### What the task requires
Please return the records below exactly as they stand, with the pictures removed.
◇ ◇ ◇
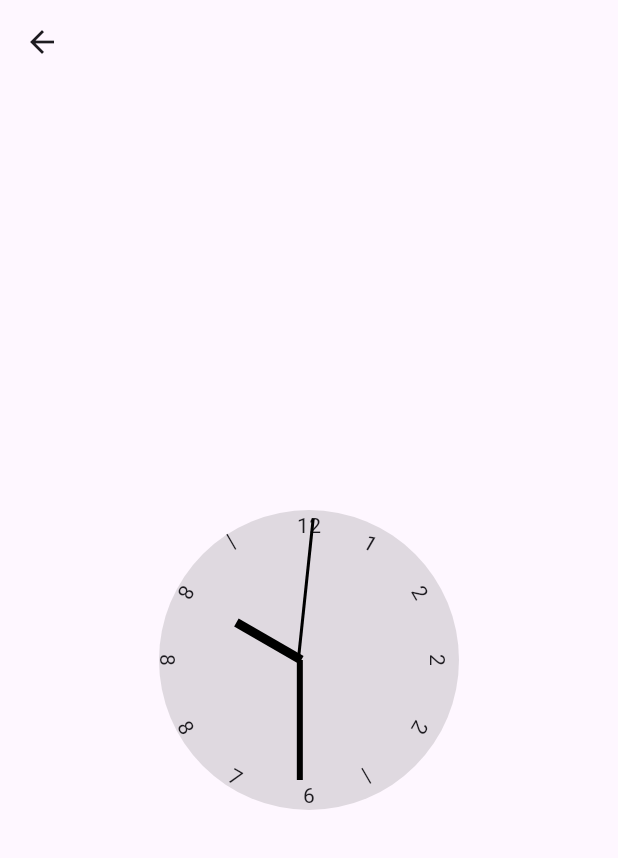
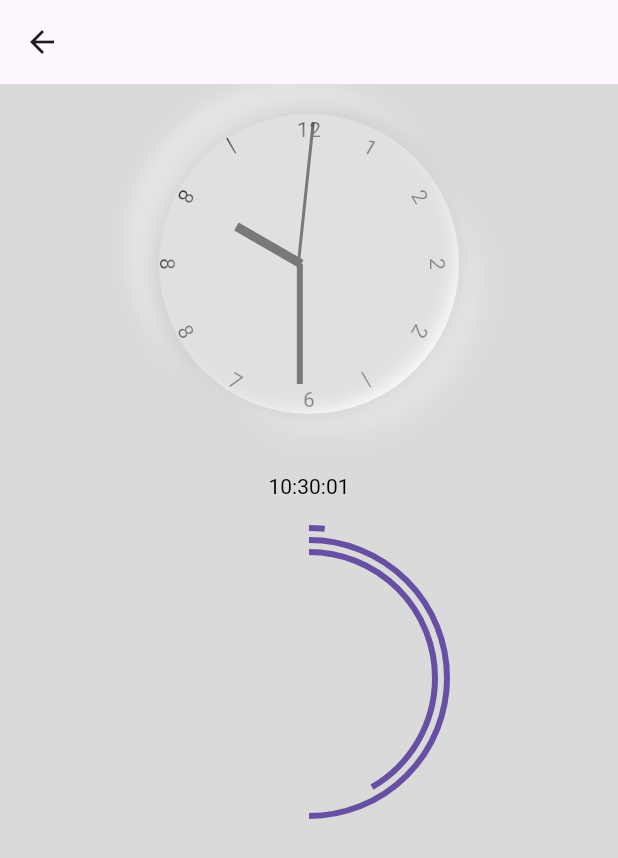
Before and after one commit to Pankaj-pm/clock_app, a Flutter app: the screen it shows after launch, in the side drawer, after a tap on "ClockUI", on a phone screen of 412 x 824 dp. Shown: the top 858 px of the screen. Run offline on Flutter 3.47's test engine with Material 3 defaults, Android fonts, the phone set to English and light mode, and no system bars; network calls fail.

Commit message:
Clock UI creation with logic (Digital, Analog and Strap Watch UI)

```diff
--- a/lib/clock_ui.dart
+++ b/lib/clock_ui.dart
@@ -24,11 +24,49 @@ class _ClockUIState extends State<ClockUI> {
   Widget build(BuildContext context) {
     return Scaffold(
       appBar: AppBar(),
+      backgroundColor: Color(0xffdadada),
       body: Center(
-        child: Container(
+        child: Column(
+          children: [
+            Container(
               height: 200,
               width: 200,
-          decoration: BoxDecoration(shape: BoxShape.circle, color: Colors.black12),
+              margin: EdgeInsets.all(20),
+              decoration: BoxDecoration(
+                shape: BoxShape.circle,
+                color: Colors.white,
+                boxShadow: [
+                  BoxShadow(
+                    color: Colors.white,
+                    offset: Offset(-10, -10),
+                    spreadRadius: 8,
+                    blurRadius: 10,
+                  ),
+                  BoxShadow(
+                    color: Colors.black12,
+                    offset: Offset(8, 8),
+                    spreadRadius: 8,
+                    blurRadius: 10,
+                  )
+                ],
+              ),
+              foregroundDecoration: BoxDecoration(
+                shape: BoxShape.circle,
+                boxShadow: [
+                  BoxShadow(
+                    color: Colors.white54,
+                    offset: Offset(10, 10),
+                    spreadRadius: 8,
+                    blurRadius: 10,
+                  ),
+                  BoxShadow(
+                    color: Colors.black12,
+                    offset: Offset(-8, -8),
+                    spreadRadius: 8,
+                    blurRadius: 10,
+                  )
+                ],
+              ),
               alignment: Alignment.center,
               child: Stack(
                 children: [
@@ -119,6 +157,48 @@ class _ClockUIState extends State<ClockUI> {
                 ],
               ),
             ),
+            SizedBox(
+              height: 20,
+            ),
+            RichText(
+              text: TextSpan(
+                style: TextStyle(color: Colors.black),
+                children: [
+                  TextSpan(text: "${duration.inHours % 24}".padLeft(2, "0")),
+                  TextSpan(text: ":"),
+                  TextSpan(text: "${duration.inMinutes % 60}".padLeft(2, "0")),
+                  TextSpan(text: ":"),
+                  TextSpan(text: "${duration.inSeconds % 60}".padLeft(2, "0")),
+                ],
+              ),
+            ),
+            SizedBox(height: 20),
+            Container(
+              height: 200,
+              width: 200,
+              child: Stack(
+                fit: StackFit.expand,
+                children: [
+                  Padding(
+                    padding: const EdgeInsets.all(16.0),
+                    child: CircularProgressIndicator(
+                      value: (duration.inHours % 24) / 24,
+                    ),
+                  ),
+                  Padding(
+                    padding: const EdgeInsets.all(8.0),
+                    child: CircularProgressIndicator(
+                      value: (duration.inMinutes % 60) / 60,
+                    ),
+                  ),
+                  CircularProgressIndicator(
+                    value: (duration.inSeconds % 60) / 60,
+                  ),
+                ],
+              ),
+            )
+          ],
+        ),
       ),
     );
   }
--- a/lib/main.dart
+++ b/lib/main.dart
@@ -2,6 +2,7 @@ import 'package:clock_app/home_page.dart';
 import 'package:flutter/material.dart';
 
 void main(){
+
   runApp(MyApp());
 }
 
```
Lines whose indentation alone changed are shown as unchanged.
◇ ◇ ◇
### Output for this exercise
Before and after one commit to Pankaj-pm/clock_app, a Flutter app: the screen it shows after launch, in the side drawer, after a tap on "ClockUI", on a phone screen of 412 x 824 dp. Shown: the top 858 px of the screen. Run offline on Flutter 3.47's test engine with Material 3 defaults, Android fonts, the phone set to English and light mode, and no system bars; network calls fail.

Commit message:
Clock UI creation with logic (Digital, Analog and Strap Watch UI)

```diff
--- a/lib/clock_ui.dart
+++ b/lib/clock_ui.dart
@@ -24,11 +24,49 @@ class _ClockUIState extends State<ClockUI> {
   Widget build(BuildContext context) {
     return Scaffold(
       appBar: AppBar(),
+      backgroundColor: Color(0xffdadada),
       body: Center(
-        child: Container(
+        child: Column(
+          children: [
+            Container(
               height: 200,
               width: 200,
-          decoration: BoxDecoration(shape: BoxShape.circle, color: Colors.black12),
+              margin: EdgeInsets.all(20),
+              decoration: BoxDecoration(
+                shape: BoxShape.circle,
+                color: Colors.white,
+                boxShadow: [
+                  BoxShadow(
+                    color: Colors.white,
+                    offset: Offset(-10, -10),
+                    spreadRadius: 8,
+                    blurRadius: 10,
+                  ),
+                  BoxShadow(
+                    color: Colors.black12,
+                    offset: Offset(8, 8),
+                    spreadRadius: 8,
+                    blurRadius: 10,
+                  )
+                ],
+              ),
+              foregroundDecoration: BoxDecoration(
+                shape: BoxShape.circle,
+                boxShadow: [
+                  BoxShadow(
+                    color: Colors.white54,
+                    offset: Offset(10, 10),
+                    spreadRadius: 8,
+                    blurRadius: 10,
+                  ),
+                  BoxShadow(
+                    color: Colors.black12,
+                    offset: Offset(-8, -8),
+                    spreadRadius: 8,
+                    blurRadius: 10,
+                  )
+                ],
+              ),
               alignment: Alignment.center,
               child: Stack(
                 children: [
@@ -119,6 +157,48 @@ class _ClockUIState extends State<ClockUI> {
                 ],
               ),
             ),
+            SizedBox(
+              height: 20,
+            ),
+            RichText(
+              text: TextSpan(
+                style: TextStyle(color: Colors.black),
+                children: [
+                  TextSpan(text: "${duration.inHours % 24}".padLeft(2, "0")),
+                  TextSpan(text: ":"),
+                  TextSpan(text: "${duration.inMinutes % 60}".padLeft(2, "0")),
+                  TextSpan(text: ":"),
+                  TextSpan(text: "${duration.inSeconds % 60}".padLeft(2, "0")),
+                ],
+              ),
+            ),
+            SizedBox(height: 20),
+            Container(
+              height: 200,
+              width: 200,
+              child: Stack(
+                fit: StackFit.expand,
+                children: [
+                  Padding(
+                    padding: const EdgeInsets.all(16.0),
+                    child: CircularProgressIndicator(
+                      value: (duration.inHours % 24) / 24,
+                    ),
+                  ),
+                  Padding(
+                    padding: const EdgeInsets.all(8.0),
+                    child: CircularProgressIndicator(
+                      value: (duration.inMinutes % 60) / 60,
+                    ),
+                  ),
+                  CircularProgressIndicator(
+                    value: (duration.inSeconds % 60) / 60,
+                  ),
+                ],
+              ),
+            )
+          ],
+        ),
       ),
     );
   }
--- a/lib/main.dart
+++ b/lib/main.dart
@@ -2,6 +2,7 @@ import 'package:clock_app/home_page.dart';
 import 'package:flutter/material.dart';
 
 void main(){
+
   runApp(MyApp());
 }
 
```
Lines whose indentation alone changed are shown as unchanged.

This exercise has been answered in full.